Investing in Teaching with Undergraduate Research
Undergraduate research is a touchstone of the academic experience at UW-L. It is a powerful, hands-on teaching and learning experience that can also contribute solutions to pressing problems in our region and beyond. Students as early as their freshman year work side by side with faculty on original projects in the classroom, laboratory, studio or on stage engaged in meaningful research.
Examples include Lee Wienkes working with professor John Colton to find materials with desirable properties for computer architecture. Or Heidi Kieler, working with professor Rob McGaff in the area of drug discovery and development. For these students and many others who share their ambition, participation in research develops problem solving skills, stimulates creative and critical thinking, fosters accountability and responsibility, and advances new discoveries.
Funding priorities in support of this research-teaching agenda include substantially increasing start-up grants for new projects and equipment for new faculty, particularly in the basic sciences such as biology, physics and chemistry. In addition, we must continue to invest in our research infrastructure, creating and equipping facilities that will support research at all levels and make UW-L a more attractive destination for students and faculty.

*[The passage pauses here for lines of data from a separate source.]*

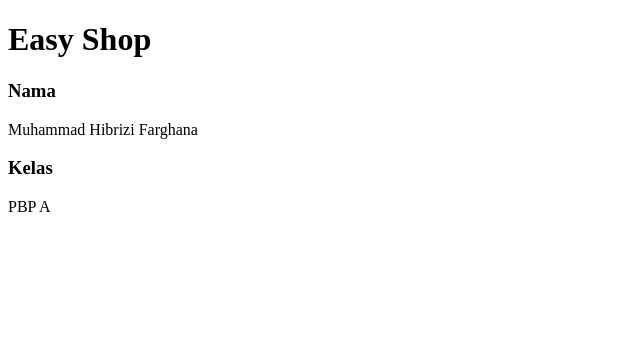
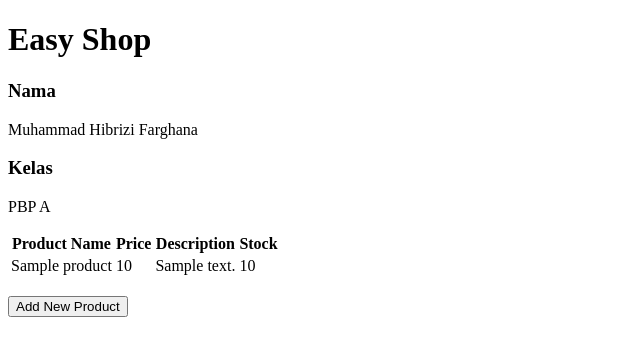
Before and after one commit to MHibriziF/easy-shop, a Django app: page / in a window 1280 px wide. Shown: the top 356 px of the page, without its empty margins (0-640 px from the left). Run offline with Django 5.2, Linux system fonts and the light colour scheme; tables that the repository leaves empty hold one stand-in row (values such as "Sample post").

Commit message:
Implementasi Entri produk di klien dan 4 fungsi mengembalikan data melalui json atau xml

```diff
--- a/main/templates/main.html
+++ b/main/templates/main.html
@@ -5,4 +5,32 @@
 <p>{{nama}}</p>
 <h3>Kelas</h3>
 <p>{{kelas}}</p>
+
+{% if not product_entries %}
+  <p>Produk belum tersedia.</p>
+{% else %}
+  <table>
+    <tr>
+      <th>Product Name</th>
+      <th>Price</th>
+      <th>Description</th>
+      <th>Stock</th>
+    </tr>
+
+    {% for product in product_entries %}
+      <tr>
+        <td>{{product.name}}</td>
+        <td>{{product.price}}</td>
+        <td>{{product.description}}</td>
+        <td>{{product.stock}}</td>
+      </tr>
+    {% endfor %}
+  </table>
+  {% endif %}
+
+  <br />
+
+  <a href="{% url 'main:create_product_entry' %}">
+    <button>Add New Product</button>
+  </a>
 {% endblock content %}
--- a/main/views.py
+++ b/main/views.py
@@ -1,3 +1,5 @@
+from django.http import HttpResponse
+from django.core import serializers
 from django.shortcuts import render, redirect
 from main.forms import ProductEntryForm
 from main.models import Product
@@ -22,3 +24,19 @@ def create_product_entry(request):
 
     context = {'form': form}
     return render(request, "create_product_entry.html", context)
+
+def show_xml(request):
+    data = Product.objects.all()
+    return HttpResponse(serializers.serialize("xml", data), content_type="application/xml")
+
+def show_json(request):
+    data = Product.objects.all()
+    return HttpResponse(serializers.serialize("json", data), content_type="application/json")
+
+def show_xml_by_id(request, id):
+    data = Product.objects.filter(pk=id)
+    return HttpResponse(serializers.serialize("xml", data), content_type="application/xml")
+
+def show_json_by_id(request, id):
+    data = Product.objects.filter(pk=id)
+    return HttpResponse(serializers.serialize("json", data), content_type="application/json")
```
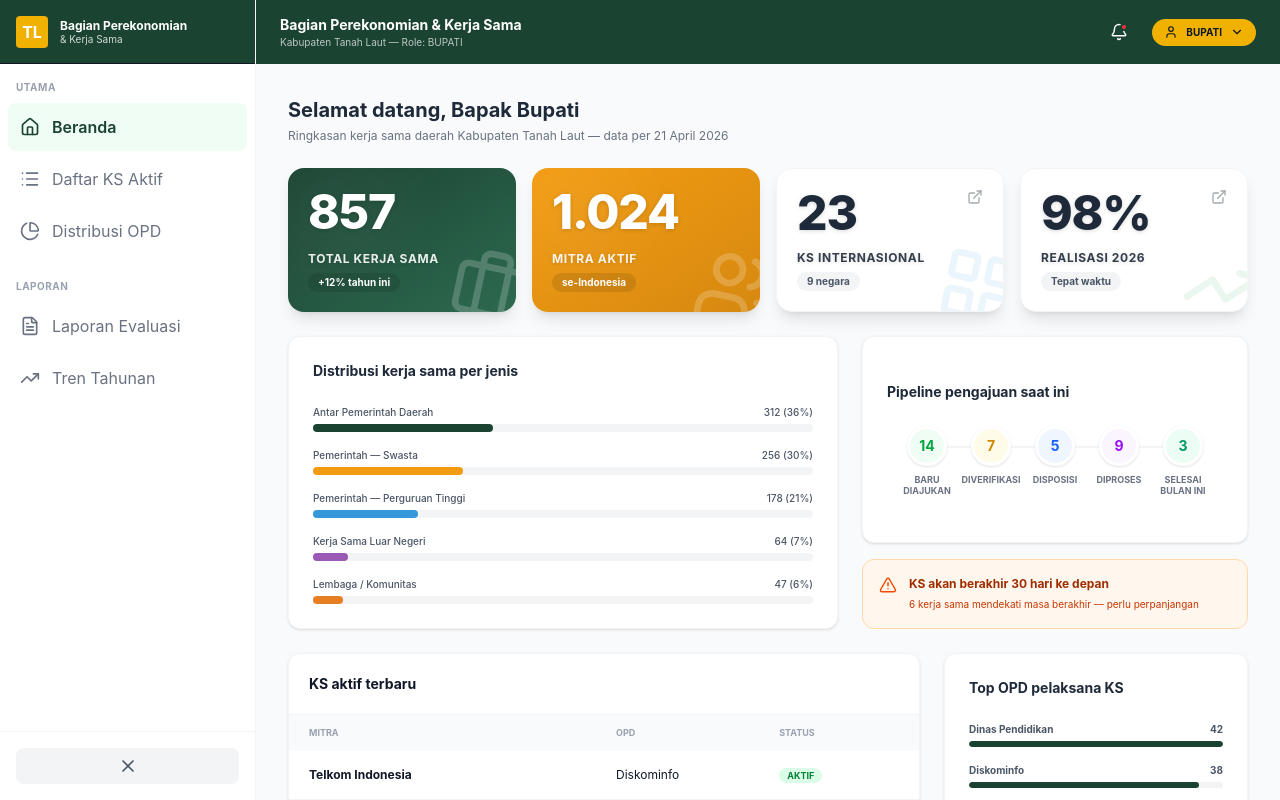
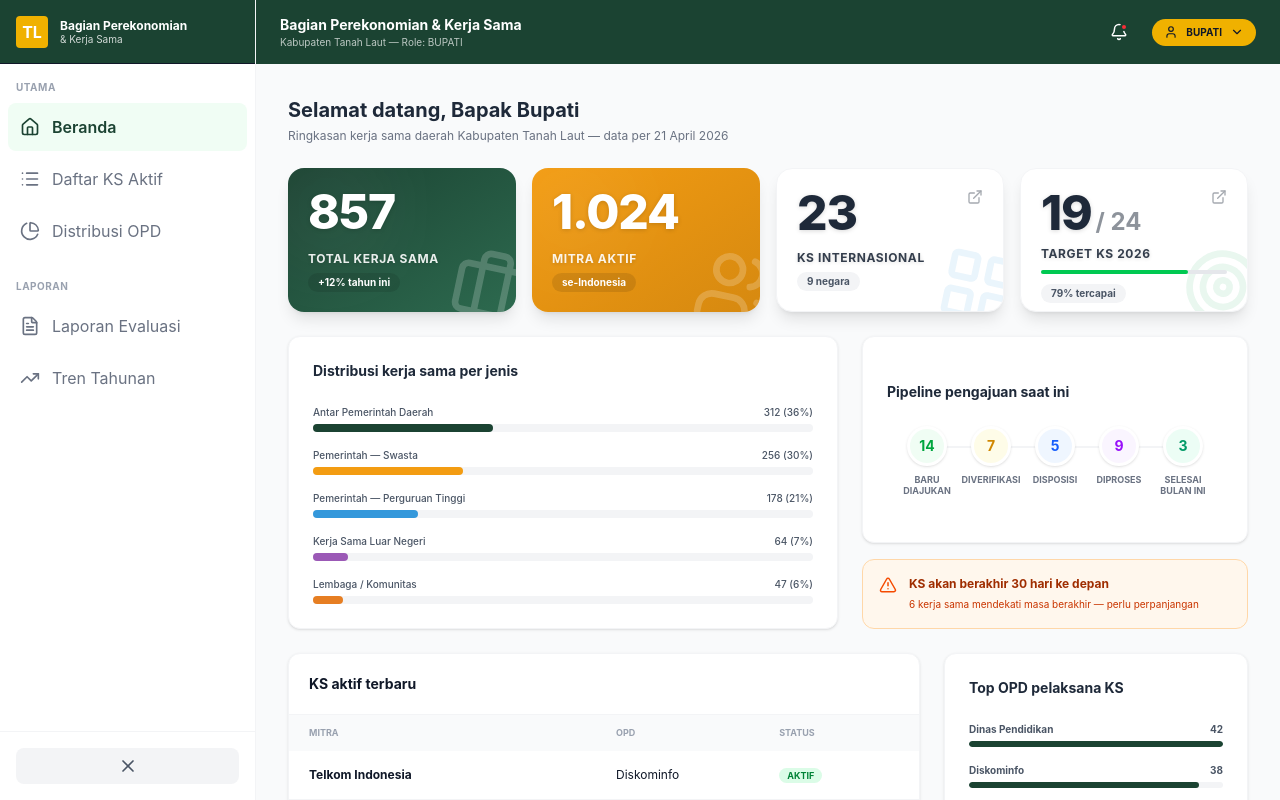
Before and after one commit to hengkidh/mockup-partnership-management-system, a React (Vite) app: page / in a window 1280 px wide. Built offline with nearby package versions, Linux system fonts and the light colour scheme.

Commit message:
feat: update stats display with progress bars and new target metrics

```diff
--- a/src/App.tsx
+++ b/src/App.tsx
@@ -27,7 +27,8 @@ import {
   Check,
   ArrowLeft,
   FileUp,
-  ChevronDown
+  ChevronDown,
+  Target
 } from 'lucide-react';
 
 const App = () => {
@@ -40,7 +41,7 @@ const App = () => {
     { title: "Total Kerja Sama", value: "857", sub: "+12% tahun ini", color: "bg-gradient-to-br from-[#1B4332] to-[#2D6A4F] text-white border-none", icon: <Briefcase /> },
     { title: "Mitra Aktif", value: "1.024", sub: "se-Indonesia", color: "bg-gradient-to-br from-[#F39C12] to-[#D68910] text-white border-none", icon: <Users /> },
     { title: "KS Internasional", value: "23", sub: "9 negara", color: "bg-white text-gray-800 border border-gray-100", icon: <LayoutGrid className="text-[#3498DB]" /> },
-    { title: "Realisasi 2026", value: "98%", sub: "Tepat waktu", color: "bg-white text-gray-800 border border-gray-100", icon: <TrendingUp className="text-[#27AE60]" /> },
+    { title: "Target KS 2026", value: "19", max: "/ 24", sub: "79% tercapai", color: "bg-white text-gray-800 border border-gray-100", icon: <Target className="text-[#27AE60]" />, progress: 79 },
   ];
 
   const distributionData = [
@@ -80,7 +81,7 @@ const App = () => {
     { title: "Total pengajuan bulan ini", value: "38", sub: "+8 dari bulan lalu", color: "bg-gradient-to-br from-[#1B4332] to-[#2D6A4F] text-white border-none", icon: <FileText /> },
     { title: "Menunggu verifikasi", value: "7", sub: "2 lebih dari 3 hari", color: "bg-gradient-to-br from-[#F39C12] to-[#D68910] text-white border-none", icon: <Clock /> },
     { title: "Perlu tindakan segera", value: "2", sub: "Segera tindak lanjuti", color: "bg-gradient-to-br from-[#C0392B] to-[#A93226] text-white border-none", icon: <AlertTriangle /> },
-    { title: "KS aktif bulan ini", value: "14", sub: "3 selesai", color: "bg-white text-gray-800 border border-gray-100", icon: <Check className="text-[#27AE60]" /> },
+    { title: "Target KS 2026", value: "19", max: "/ 24", sub: "79% tercapai", color: "bg-white text-gray-800 border border-gray-100", icon: <Target className="text-[#27AE60]" />, progress: 79 },
   ];
 
   const verificationQueue = [
@@ -462,18 +463,26 @@ const App = () => {
                 </section>
 
                 <section className="grid grid-cols-1 sm:grid-cols-2 lg:grid-cols-4 gap-4">
-                  {statsBupati.map((s, i) => (
+                  {statsBupati.map((s: any, i) => (
                     <div key={i} className={`p-5 rounded-2xl ${s.color} shadow-lg h-36 flex flex-col justify-between relative overflow-hidden group`}>
                       <div className={`absolute -right-4 -bottom-4 transform rotate-12 group-hover:scale-125 transition-transform duration-500 delay-75 ${i > 1 ? 'opacity-10' : 'opacity-20'}`}>
                         {React.cloneElement(s.icon as React.ReactElement<any>, { size: 80 })}
                       </div>
                       <div className="absolute -left-6 -top-6 w-32 h-32 bg-white/5 rounded-full blur-2xl group-hover:scale-125 transition-transform duration-500"></div>
                       <div className="flex justify-between items-start relative z-10 w-full mb-2">
-                        <p className="text-5xl font-extrabold tracking-tight drop-shadow-sm">{s.value}</p>
+                        <div className="flex items-baseline gap-1">
+                          <p className="text-5xl font-extrabold tracking-tight drop-shadow-sm">{s.value}</p>
+                          {s.max && <p className="text-2xl font-bold opacity-50">{s.max}</p>}
+                        </div>
                         {i > 1 && <ExternalLink size={16} className="opacity-40" />}
                       </div>
                       <div className="relative z-10">
                         <p className="text-xs font-bold uppercase tracking-wider opacity-90 drop-shadow-sm line-clamp-1">{s.title}</p>
+                        {s.progress !== undefined && (
+                          <div className="w-full bg-gray-200 rounded-full h-1 mt-2 mb-1">
+                            <div className="bg-green-500 h-1 rounded-full" style={{ width: `${s.progress}%` }}></div>
+                          </div>
+                        )}
                         {s.sub && (
                           <p className={`text-[10px] mt-1.5 font-bold inline-block px-2.5 py-0.5 rounded-full ${i > 1 ? 'bg-gray-100 text-gray-600' : 'bg-black/10 text-white'}`}>
                             {s.sub}
@@ -610,17 +619,25 @@ const App = () => {
               </div>
 
               <section className="grid grid-cols-1 sm:grid-cols-2 lg:grid-cols-4 gap-4">
-                {statsAdmin.map((s, i) => (
+                {statsAdmin.map((s: any, i) => (
                   <div key={i} className={`p-5 rounded-2xl ${s.color} shadow-lg h-36 flex flex-col justify-between relative overflow-hidden group`}>
                     <div className={`absolute -right-4 -bottom-4 transform rotate-12 group-hover:scale-125 transition-transform duration-500 delay-75 ${i === 3 ? 'opacity-10' : 'opacity-20'}`}>
                       {React.cloneElement(s.icon as React.ReactElement<any>, { size: 80 })}
                     </div>
                     <div className="absolute -left-6 -top-6 w-32 h-32 bg-white/5 rounded-full blur-2xl group-hover:scale-125 transition-transform duration-500"></div>
                     <div className="flex justify-between items-start relative z-10 w-full mb-2">
-                       <p className="text-5xl font-extrabold tracking-tight drop-shadow-sm">{s.value}</p>
+                       <div className="flex items-baseline gap-1">
+                         <p className="text-5xl font-extrabold tracking-tight drop-shadow-sm">{s.value}</p>
+                         {s.max && <p className="text-2xl font-bold opacity-50">{s.max}</p>}
+                       </div>
                     </div>
                     <div className="relative z-10">
                       <p className="text-xs font-bold uppercase tracking-wider opacity-90 drop-shadow-sm line-clamp-1">{s.title}</p>
+                      {s.progress !== undefined && (
+                        <div className="w-full bg-gray-200 rounded-full h-1 mt-2 mb-1">
+                          <div className="bg-green-500 h-1 rounded-full" style={{ width: `${s.progress}%` }}></div>
+                        </div>
+                      )}
                       {s.sub && (
                         <p className={`text-[10px] mt-1.5 font-bold inline-block px-2.5 py-0.5 rounded-full ${i === 3 ? 'bg-gray-100 text-gray-600' : 'bg-black/10 text-white'}`}>
                           {s.sub}
```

For our students, research is a means to discover something about their world but, more importantly, to discover something about themselves.